Odor is one of the few players who has the potential to be a 30/15 player next season, but I would beware of his career-high hard contact rate in 2018. He has always been known to have plus raw power, but a hard contact rate of 45.2% is elite. Last season his hard contact rate according to Statcast was 7.3% lower than what he had on Fangraphs. With his batted ball profile, you would assume that Odor would have a higher hard contact rate on Fangraphs when compared to his Statcast hard contact rate, but a 7.3% difference is severe.
Yadier Molina, STL, C (44.4%)
Molina has had a power resurgence late in his career, but his 44.4% hard contact on Fangraphs will almost certainly have some significant regression in 2019. With a difference of over 10.0% between his two hard contact rates, my case has been all but made. When you also take into account some age regression and the toll of all those innings behind the plate, Molina’s 44.4% hard contact rate in 2018 will most likely be a massive outlier in an otherwise Hall of Fame career.
Freddy Galvis, TOR, SS (40.3%)
In case you didn’t know, Galvis not only posted a career-high hard contact rate in 2018, but he actually had a higher hard contact rate than noted power hitters like Manny Machado, Cody Bellinger, and Mitch Haniger. He does have a healthy fly ball and line drive rate, so there is a chance Galvis has a higher hard contact rate on Fangraphs when compared to his Statcast hard contact rate. The problem is when you see that his 28.4% was not only far off from what he posted over at Fangraphs, but was well below the major league average last season. If you look at his Fangraphs page, you may think he is ready for a serious breakout in 2019. But beware of the regression that could come with that 40.3% hard contact rate.
Nick Ahmed, ARI, SS (39.2%)
Looking at Ahmed’s Statcast numbers over the past couple seasons, it seems like he may have made some strides in the power department and could be a legitimate threat to hit 20 home runs. The problem is that his 39.2% hard contact rate is more indicative of someone who has the potential to hit over 30 home runs. With a difference of nearly 10.0% between his two hard contact rates, it evident that some regression is likely this upcoming season. With that being said, I wouldn’t be surprised to see him flirt with 20 homers if he can get enough at-bats.
Brian Dozier, WAS, 2B (37.3%)
Looking at Dozier’s career numbers, a 37.3% rate doesn’t seem that out of character for the 31-year-old veteran, but sometimes numbers can be misleading. Ever since hitting a career-high 42 home runs in 2016, his hard contact rate has been on a steady decline. Last season, however, he had the lowest hard contact rate according to Statcast since its birth back in 2015, which is ironic as his 37.3% hard contact rate on Fangraphs was a career-high. It is important to note that Dozier has a fly ball heavy approach, so this will cause his Fangraphs hard contact rate to be higher. I would stay away from the new Nationals second baseman in 2019.

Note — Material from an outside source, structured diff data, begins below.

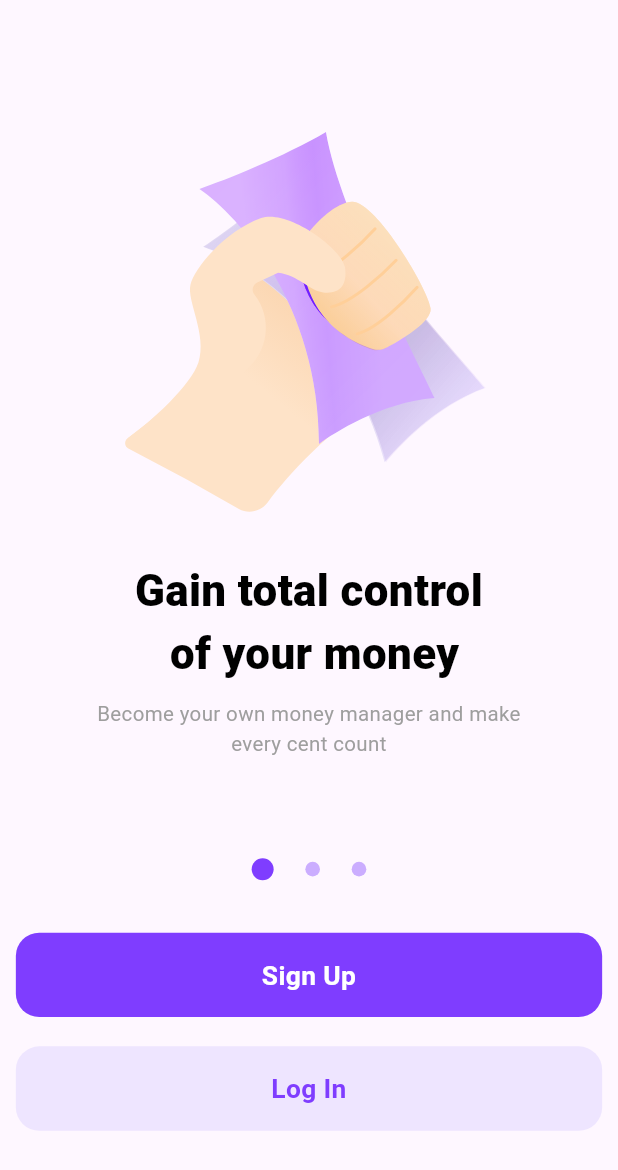
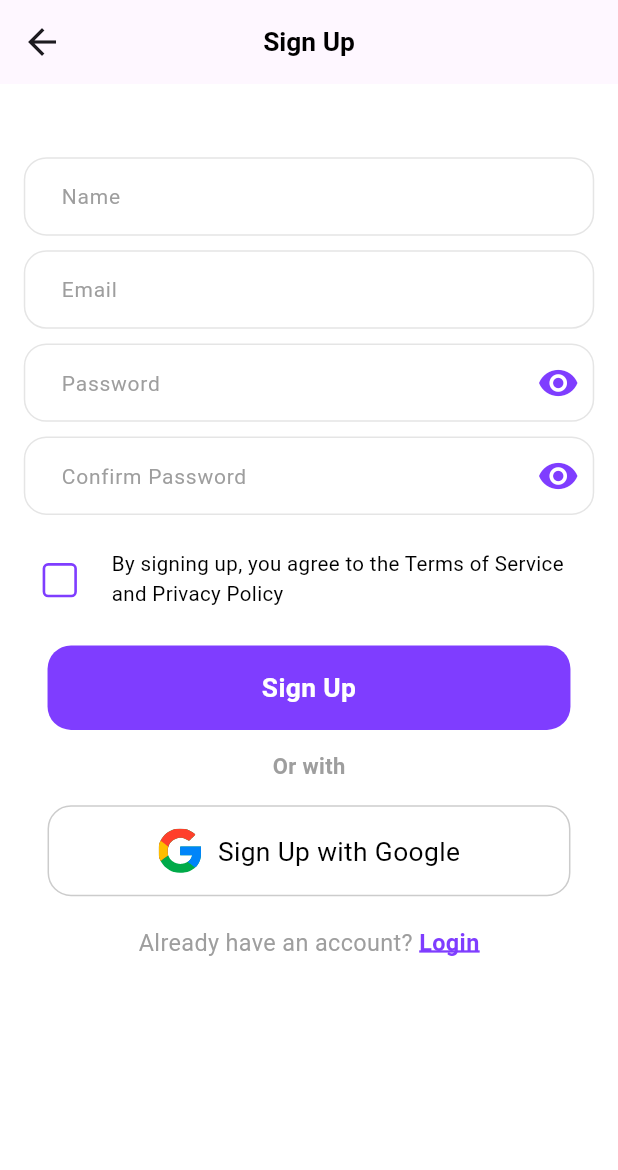
Before and after one commit to jv-vishesh/Trip-Expense-Manager, a Flutter app: the screen it shows after launch, after a tap on "Sign Up", on a phone screen of 412 x 824 dp. Shown: the top 1170 px of the screen. Run offline on Flutter 3.47's test engine with Material 3 defaults, Android fonts, the phone set to English and light mode, and no system bars; drawn by our look-alikes of card_swiper; our stand-ins replace cached_network_image, firebase_core, flutter_screenutil, flutter_svg, get; accounts and stored records are empty.

Commit message:
update -- auth design completed

```diff
--- a/lib/Utils/Constants/AppAssets.dart
+++ b/lib/Utils/Constants/AppAssets.dart
@@ -4,4 +4,5 @@ class AppAssets {
   static const String controllerMoney = '$_icons/controlMoney.svg';
   static const String planImage = '$_icons/planImage.svg';
   static const String receiptImage = '$_icons/receiptImage.svg';
+  static const String googleIcon = '$_icons/googleIcon.svg';
 }
--- a/lib/Utils/Router/GetxRouter.dart
+++ b/lib/Utils/Router/GetxRouter.dart
@@ -1,7 +1,9 @@
 import 'package:flutter/material.dart';
 import 'package:get/get.dart';
 import 'package:trip_expance_manager/Utils/Router/RouteName.dart';
-import 'package:trip_expance_manager/View/Auth/IntroScreen/IntroScreen.dart';
+import 'package:trip_expance_manager/View/Auth/LogInScreen.dart';
+import 'package:trip_expance_manager/View/Auth/SignUpScreen.dart';
+import 'package:trip_expance_manager/View/IntroScreen/IntroScreen.dart';
 
 Route<dynamic>? generateRoute(RouteSettings settings) {
   switch (settings.name) {
@@ -9,6 +11,18 @@ Route<dynamic>? generateRoute(RouteSettings settings) {
       return getPageRoutes(
           routeName: RoutesName.introScreen,
           page: () => const IntroScreen(),
+          settings: settings,
+          bindings: []);
+    case RoutesName.signUpScreen:
+      return getPageRoutes(
+          routeName: RoutesName.signUpScreen,
+          page: () => const SignUpScreen(),
+          settings: settings,
+          bindings: []);
+    case RoutesName.loginScreen:
+      return getPageRoutes(
+          routeName: RoutesName.loginScreen,
+          page: () => const LogInScreen(),
           settings: settings,
           bindings: []);
     default:
--- a/lib/Utils/Router/RouteName.dart
+++ b/lib/Utils/Router/RouteName.dart
@@ -3,4 +3,5 @@ class RoutesName {
   static const String homeScreen = 'homeScreen';
   static const String splashScreen = '/';
   static const String introScreen = 'introScreen';
+  static const String signUpScreen = 'signUpScreen';
 }
--- a/lib/Utils/Widgets/AppTextFormField.dart
+++ b/lib/Utils/Widgets/AppTextFormField.dart
@@ -7,7 +7,7 @@ import 'package:trip_expance_manager/Utils/Styling/AppColors.dart';
 /*
 Changes : Interchanged suffix icon and suffix widget
  */
-class AppTextFormField extends StatelessWidget {
+class AppTextFormField extends StatefulWidget {
   const AppTextFormField(
       {Key? key,
       this.onChanged,
@@ -51,8 +51,10 @@ class AppTextFormField extends StatelessWidget {
       this.enabledBorder,
       this.focusedBorder,
       this.borderColor,
+      this.borderRadius,
       this.ontapOutside,
-      this.hintTextSize = 14})
+      this.hintTextSize = 14,
+      this.isPassword})
       : super(key: key);
 
   final Function(dynamic val)? onChanged;
@@ -94,42 +96,52 @@ class AppTextFormField extends StatelessWidget {
   final Color textColor;
   final EdgeInsets? contentPadding;
   final bool? isValid;
+  final bool? isPassword;
   final int? maxLine;
   final InputBorder? border;
   final InputBorder? enabledBorder;
   final InputBorder? focusedBorder;
+  final double? borderRadius;
+
+  @override
+  State<AppTextFormField> createState() => _AppTextFormFieldState();
+}
+
+class _AppTextFormFieldState extends State<AppTextFormField> {
+  bool showPassword = false;
 
   @override
   Widget build(BuildContext context) {
     return TextFormField(
-      expands: expands,
-      textAlign: txtAlign,
-      enabled: !readOnly,
+      expands: widget.expands,
+      textAlign: widget.txtAlign,
+      enabled: !widget.readOnly,
       autovalidateMode: AutovalidateMode.onUserInteraction,
-      controller: controller,
-      keyboardType: keyboardType,
-      obscureText: obscureText,
-      focusNode: focusNode,
-      autofocus: autoFocus,
-      cursorColor: cursorColor,
-      maxLength: maxLength,
-      maxLines: maxLine,
+      controller: widget.controller,
+      keyboardType: widget.keyboardType,
+      obscureText:
+          widget.isPassword != null ? !showPassword : widget.obscureText,
+      focusNode: widget.focusNode,
+      autofocus: widget.autoFocus,
+      cursorColor: widget.cursorColor,
+      maxLength: widget.maxLength,
+      maxLines: widget.maxLine,
       style: TextStyle(
-          color: textColor,
-          fontSize: fontSize.sp,
-          fontWeight: fontWeight,
+          color: widget.textColor,
+          fontSize: widget.fontSize.sp,
+          fontWeight: widget.fontWeight,
           overflow: TextOverflow.ellipsis),
-      textInputAction: textInputAction,
-      textCapitalization: textCapitalization,
-      readOnly: readOnly,
+      textInputAction: widget.textInputAction,
+      textCapitalization: widget.textCapitalization,
+      readOnly: widget.readOnly,
       decoration: InputDecoration(
         counterText: "",
         enabledBorder: _getOutlineBorder(),
         border: _getOutlineBorder(),
         focusedBorder: _getOutlineFocuseBorder(),
         errorStyle: TextStyle(fontWeight: FontWeight.w600, fontSize: 12.sp),
-        prefixIcon: isValid != null
-            ? (isValid!
+        prefixIcon: widget.isValid != null
+            ? (widget.isValid!
                 ? const Icon(
                     Icons.check,
                     color: AppColors.success,
@@ -138,21 +150,33 @@ class AppTextFormField extends StatelessWidget {
                     Icons.close,
                     color: AppColors.error,
                   ))
-            : prefixIcon,
-        contentPadding:
-            contentPadding ?? EdgeInsets.only(top: 0, bottom: 15.h, left: 20.w),
+            : widget.prefixIcon,
+        contentPadding: widget.contentPadding ??
+            EdgeInsets.only(top: 0, bottom: 15.h, left: 20.w),
 
         // isDense: true,
-        errorText: errorTxt,
-        icon: sideButton,
-        suffix: suffixWidget,
+        errorText: widget.errorTxt,
+        icon: widget.sideButton,
+        suffix: widget.suffixWidget,
         // previously it was suffixIcon
-        suffixIcon: suffixIcon,
+        suffixIcon: widget.isPassword != null
+            ? InkWell(
+                onTap: () {
+                  setState(() {
+                    showPassword = !showPassword;
+                  });
+                },
+                child: Icon(
+                  showPassword ? Icons.visibility_off : Icons.visibility,
+                  color: AppColors.primary,
+                  size: 28,
+                ))
+            : widget.suffixIcon,
         // previously it was suffixWidget
-        suffixStyle: suffixStyle,
+        suffixStyle: widget.suffixStyle,
         filled: true,
         alignLabelWithHint: true,
-        hintText: hintText.tr,
+        hintText: widget.hintText.tr,
         // label: AppTextWidget(
         //   txtTitle: label ?? hintText,
         //   fontSize: 12,
@@ -162,18 +186,18 @@ class AppTextFormField extends StatelessWidget {
         // floatingLabelBehavior: FloatingLabelBehavior.auto,
         // hintText: hintText,
         hintStyle: TextStyle(
-            color: hintTextColor ?? AppColors.black,
-            fontSize: hintTextSize,
+            color: widget.hintTextColor ?? AppColors.black,
+            fontSize: widget.hintTextSize,
             fontWeight: FontWeight.w400),
-        fillColor: fillColor,
+        fillColor: widget.fillColor,
       ),
-      onChanged: onChanged,
-      onEditingComplete: onEditingComplete,
-      onFieldSubmitted: onFieldSubmitted,
-      autocorrect: autoCorrect,
-      validator: validator,
-      inputFormatters: inputFormatters,
-      onTapOutside: ontapOutside ??
+      onChanged: widget.onChanged,
+      onEditingComplete: widget.onEditingComplete,
+      onFieldSubmitted: widget.onFieldSubmitted,
+      autocorrect: widget.autoCorrect,
+      validator: widget.validator,
+      inputFormatters: widget.inputFormatters,
+      onTapOutside: widget.ontapOutside ??
           (value) {
             FocusScope.of(context).unfocus();
           },
@@ -182,19 +206,19 @@ class AppTextFormField extends StatelessWidget {
 
   InputBorder _getOutlineBorder() {
     return OutlineInputBorder(
-        borderRadius: BorderRadius.circular(10.r),
+        borderRadius: BorderRadius.circular(widget.borderRadius ?? 10.r),
         borderSide: BorderSide(
-            style: borderStyle,
-            color: borderColor ?? AppColors.black.withOpacity(0.1),
-            width: borderWidth));
+            style: widget.borderStyle,
+            color: widget.borderColor ?? AppColors.black.withOpacity(0.1),
+            width: widget.borderWidth));
   }
 
   InputBorder _getOutlineFocuseBorder() {
     return OutlineInputBorder(
-        borderRadius: BorderRadius.circular(10.r),
+        borderRadius: BorderRadius.circular(widget.borderRadius ?? 10.r),
         borderSide: BorderSide(
-            style: borderStyle,
-            color: borderColor ?? AppColors.black.withOpacity(0.1),
-            width: borderWidth));
+            style: widget.borderStyle,
+            color: widget.borderColor ?? AppColors.black.withOpacity(0.1),
+            width: widget.borderWidth));
   }
 }
--- a/lib/Utils/Widgets/AppTextWidget.dart
+++ b/lib/Utils/Widgets/AppTextWidget.dart
@@ -45,7 +45,7 @@ class AppTextWidget extends StatelessWidget {
         fontStyle: fontStyle,
         fontSize: fontSize.sp,
         decoration: decoration,
-        decorationColor: AppColors.white,
+        decorationColor: txtColor,
         decorationThickness: 2,
         fontFamily: fontFamily,
       ),
--- /dev/null
+++ b/lib/View/Auth/SignUpScreen.dart
@@ -0,0 +1,183 @@
+import 'package:flutter/cupertino.dart';
+import 'package:flutter/material.dart';
+import 'package:flutter/widgets.dart';
+import 'package:flutter_screenutil/flutter_screenutil.dart';
+import 'package:flutter_svg/flutter_svg.dart';
+import 'package:get/get.dart';
+import 'package:trip_expance_manager/Utils/Constants/AppAssets.dart';
+import 'package:trip_expance_manager/Utils/Router/RouteName.dart';
+import 'package:trip_expance_manager/Utils/Styling/AppColors.dart';
+import 'package:trip_expance_manager/Utils/Widgets/AppButtonWidget.dart';
+import 'package:trip_expance_manager/Utils/Widgets/AppTextFormField.dart';
+import 'package:trip_expance_manager/Utils/Widgets/AppTextWidget.dart';
+
+class SignUpScreen extends StatelessWidget {
+  const SignUpScreen({super.key});
+
+  @override
+  Widget build(BuildContext context) {
+    return Scaffold(
+      backgroundColor: Colors.white,
+      appBar: AppBar(
+        leading: InkWell(
+          onTap: () {
+            Get.back();
+          },
+          child: Icon(
+            Icons.arrow_back,
+            size: 28,
+          ),
+        ),
+        title: AppTextWidget(
+          txtTitle: 'Sign Up',
+          fontWeight: FontWeight.w600,
+          fontSize: 18,
+        ),
+        centerTitle: true,
+      ),
+      body: SingleChildScrollView(
+        child: Padding(
+          padding: EdgeInsets.symmetric(horizontal: 15.w),
+          child: Column(
+            children: [
+              50.verticalSpace,
+              AppTextFormField(
+                hintText: "Name",
+                hintTextColor: AppColors.darkgrey,
+                borderRadius: 15,
+                fontSize: 16,
+                contentPadding:
+                    EdgeInsets.symmetric(vertical: 15.h, horizontal: 20.w),
+                fillColor: AppColors.white,
+              ),
+              10.verticalSpace,
+              AppTextFormField(
+                hintText: "Email",
+                hintTextColor: AppColors.darkgrey,
+                borderRadius: 15,
+                fontSize: 16,
+                contentPadding:
+                    EdgeInsets.symmetric(vertical: 15.h, horizontal: 20.w),
+                fillColor: AppColors.white,
+              ),
+              10.verticalSpace,
+              AppTextFormField(
+                isPassword: true,
+                hintText: "Password",
+                hintTextColor: AppColors.darkgrey,
+                borderRadius: 15,
+                fontSize: 16,
+                contentPadding:
+                    EdgeInsets.symmetric(vertical: 15.h, horizontal: 20.w),
+                fillColor: AppColors.white,
+              ),
+              10.verticalSpace,
+              AppTextFormField(
+                isPassword: true,
+                hintText: "Confirm Password",
+                hintTextColor: AppColors.darkgrey,
+                borderRadius: 15,
+                fontSize: 16,
+                contentPadding:
+                    EdgeInsets.symmetric(vertical: 15.h, horizontal: 20.w),
+                fillColor: AppColors.white,
+              ),
+              20.verticalSpace,
+              Row(
+                children: [
+                  Transform.scale(
+                    scale: 1.3.r,
+                    child: Checkbox(
+                      overlayColor:
+                          const MaterialStatePropertyAll(AppColors.primary),
+                      value: false,
+                      side: BorderSide(color: AppColors.primary, width: 1.3.w),
+                      onChanged: (value) {},
+                      shape: RoundedRectangleBorder(
+                          borderRadius: BorderRadius.circular(3.r)),
+                    ),
+                  ),
+                  10.horizontalSpace,
+                  const Flexible(
+                    child: AppTextWidget(
+                        fontSize: 14,
+                        txtTitle:
+                            "By signing up, you agree to the Terms of Service and Privacy Policy"),
+                  )
+                ],
+              ),
+              20.verticalSpace,
+              AppButtonWidget(
+                onPressed: () {},
+                btnName: 'Sign Up',
+                btnColor: AppColors.primary,
+                width: double.maxFinite,
+                fontSize: 18,
+                borderRadius: 16,
+                margin: EdgeInsets.symmetric(horizontal: 15.w),
+                padding: EdgeInsets.symmetric(vertical: 15.h),
+              ),
+              15.verticalSpace,
+              const AppTextWidget(
+                txtTitle: "Or with",
+                fontSize: 15,
+                fontWeight: FontWeight.w700,
+                txtColor: AppColors.darkgrey,
+              ),
+              15.verticalSpace,
+              AppButtonWidget(
+                onPressed: () {},
+                btnName: '',
+                btnColor: AppColors.white,
+                width: double.maxFinite,
+                borderColor: AppColors.black.withOpacity(0.2),
+                fontSize: 18,
+                borderRadius: 16,
+                margin: EdgeInsets.symmetric(horizontal: 15.w),
+                padding: EdgeInsets.symmetric(vertical: 15.h),
+                child: Row(
+                  mainAxisAlignment: MainAxisAlignment.center,
+                  children: [
+                    SvgPicture.asset(
+                      AppAssets.googleIcon,
+                      height: 30.h,
+                      width: 30.h,
+                    ),
+                    10.horizontalSpace,
+                    AppTextWidget(
+                      txtTitle: "Sign Up with Google",
+                      fontSize: 18,
+                    ),
+                  ],
+                ),
+              ),
+              20.verticalSpace,
+              Row(
+                mainAxisAlignment: MainAxisAlignment.center,
+                children: [
+                  const AppTextWidget(
+                    txtTitle: "Already have an account? ",
+                    txtColor: AppColors.darkgrey,
+                    fontSize: 16,
+                  ),
+                  InkWell(
+                    onTap: () {
+                      Get.toNamed(RoutesName.loginScreen);
+                    },
+                    child: const AppTextWidget(
+                      txtTitle: "Login",
+                      txtColor: AppColors.primary,
+                      decoration: TextDecoration.underline,
+                      fontSize: 16,
+                      fontWeight: FontWeight.bold,
+                    ),
+                  ),
+                ],
+              )
+            ],
+          ),
+        ),
+      ),
+    );
+  }
+}
--- a/lib/View/Auth/IntroScreen/IntroScreen.dart
+++ b/lib/View/IntroScreen/IntroScreen.dart
@@ -2,7 +2,10 @@ import 'package:card_swiper/card_swiper.dart';
 import 'package:flutter/material.dart';
 import 'package:flutter_screenutil/flutter_screenutil.dart';
 import 'package:flutter_svg/flutter_svg.dart';
+import 'package:get/get.dart';
 import 'package:trip_expance_manager/Utils/Constants/AppAssets.dart';
+import 'package:trip_expance_manager/Utils/Constants/EnumClass.dart';
+import 'package:trip_expance_manager/Utils/Router/RouteName.dart';
 import 'package:trip_expance_manager/Utils/Styling/AppColors.dart';
 import 'package:trip_expance_manager/Utils/Widgets/AppButtonWidget.dart';
 import 'package:trip_expance_manager/Utils/Widgets/AppTextWidget.dart';
@@ -21,30 +24,31 @@ class IntroScreen extends StatelessWidget {
             child: Container(
               constraints: BoxConstraints(maxHeight: 550.h),
               child: Swiper(
+                autoplay: true,
                 pagination: SwiperPagination(
                   margin: EdgeInsets.zero,
                   builder: DotSwiperPaginationBuilder(
                       space: 10.w,
                       activeColor: AppColors.primary,
-                      color: AppColors.primary.withOpacity(0.4),
+                      color: AppColors.secondary,
                       size: 10.r,
-                      activeSize: 15.r),
+                      activeSize: 16.r),
                 ),
                 // control: SwiperControl(),
-                itemCount: 3,
+                itemCount: IntroEnum.values.length,
                 itemBuilder: (context, index) {
                   return Container(
                     padding: EdgeInsets.symmetric(horizontal: 25.w),
                     child: Column(
                       children: [
                         SvgPicture.asset(
-                          AppAssets.controllerMoney,
+                          IntroEnum.values[index].value.image,
                           height: 320.h,
                           width: 320.h,
                         ),
-                        const Flexible(
+                        Flexible(
                             child: AppTextWidget(
-                          txtTitle: "Gain total control\n of your money",
+                          txtTitle: IntroEnum.values[index].value.title,
                           fontWeight: FontWeight.w800,
                           fontSize: 30,
                           textAlign: TextAlign.center,
@@ -53,9 +57,8 @@ class IntroScreen extends StatelessWidget {
                         Flexible(
                             child: Padding(
                           padding: EdgeInsets.symmetric(horizontal: 30.w),
-                          child: const AppTextWidget(
-                            txtTitle:
-                                "Become your own money manager and make every cent count",
+                          child: AppTextWidget(
+                            txtTitle: IntroEnum.values[index].value.subTitle,
                             fontWeight: FontWeight.w400,
                             txtColor: AppColors.darkgrey,
                             fontSize: 14,
@@ -71,25 +74,29 @@ class IntroScreen extends StatelessWidget {
           ),
           25.verticalSpace,
           AppButtonWidget(
-            onPressed: () {},
+            onPressed: () {
+              Get.toNamed(RoutesName.signUpScreen);
+            },
             btnName: 'Sign Up',
             btnColor: AppColors.primary,
             width: double.maxFinite,
             fontSize: 18,
             borderRadius: 16,
-            margin: EdgeInsets.symmetric(horizontal: 10.w),
+            margin: EdgeInsets.symmetric(horizontal: 15.w),
             padding: EdgeInsets.symmetric(vertical: 15.h),
           ),
           20.verticalSpace,
           AppButtonWidget(
-            onPressed: () {},
+            onPressed: () {
+              Get.toNamed(RoutesName.loginScreen);
+            },
             btnName: 'Log In',
             btnColor: AppColors.secondary,
             width: double.maxFinite,
             fontSize: 18,
             txtColor: AppColors.primary,
             borderRadius: 16,
-            margin: EdgeInsets.symmetric(horizontal: 10.w),
+            margin: EdgeInsets.symmetric(horizontal: 15.w),
             padding: EdgeInsets.symmetric(vertical: 15.h),
           ),
           20.verticalSpace
--- a/lib/main.dart
+++ b/lib/main.dart
@@ -8,7 +8,7 @@ import 'package:trip_expance_manager/Utils/Router/RouteName.dart';
 void main() async {
   WidgetsFlutterBinding.ensureInitialized();
   await Firebase.initializeApp(
-      options: FirebaseOptions(
+      options: const FirebaseOptions(
           apiKey: 'AIzaSyCu6lV0YL4QkzGoYPA2tV43TidKFIsLyB8',
           appId: "1:458840070973:android:5c339f7855f0f003104354",
           messagingSenderId: "458840070973",
--- a/pubspec.yaml
+++ b/pubspec.yaml
@@ -44,6 +44,7 @@ dependencies:
   firebase_core: ^3.3.0
   cloud_firestore: ^5.2.1
   card_swiper: ^3.0.1
+  lottie: ^3.1.2
 
 
 dev_dependencies:
```
Also changed, not shown: lib/Controller/IntroController.dart (added, +10 -0 lines), lib/Utils/Constants/EnumClass.dart (added, +30 -0 lines), lib/View/Auth/LogInScreen.dart (added, +106 -0 lines), assets/icons/googleIcon.svg (added), pubspec.lock.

Andrelton Simmons, LAA, SS (36.1%)
Simmons is an interesting case, as his Statcast and Fangraphs hard contact rates are nearly identical. So why, you may ask, do I believe we’ll see a possible decline in his hard contact this upcoming season? Well, this one comes down to how the Fangraphs hard contact algorithm is calculated. As I stated above, the equation takes into account the air time and final destination of the batted ball. With a relatively high ground ball rate, it is safe to assume that his hard contact rate on Fangraphs would be lower than that of its counterpart. With that being said, I think Simmons could flirt with 20 home runs again as he still has a promising hard contact rate while also possessing one of the best batted ball events per plate appearance. This is possibly the most underrated stat out there, and I never gave it a second thought until I started running projection systems based off batted ball events. When it comes to overall power numbers, this stat can help someone with below average raw power hit over 20 homers at the major league level. This is one of the reasons we saw guys like Ozzie Albies and Jose Altuve have a sudden breakout in the power department and it is the main reason Aaron Judge is unlikely to put up another 50-homer season.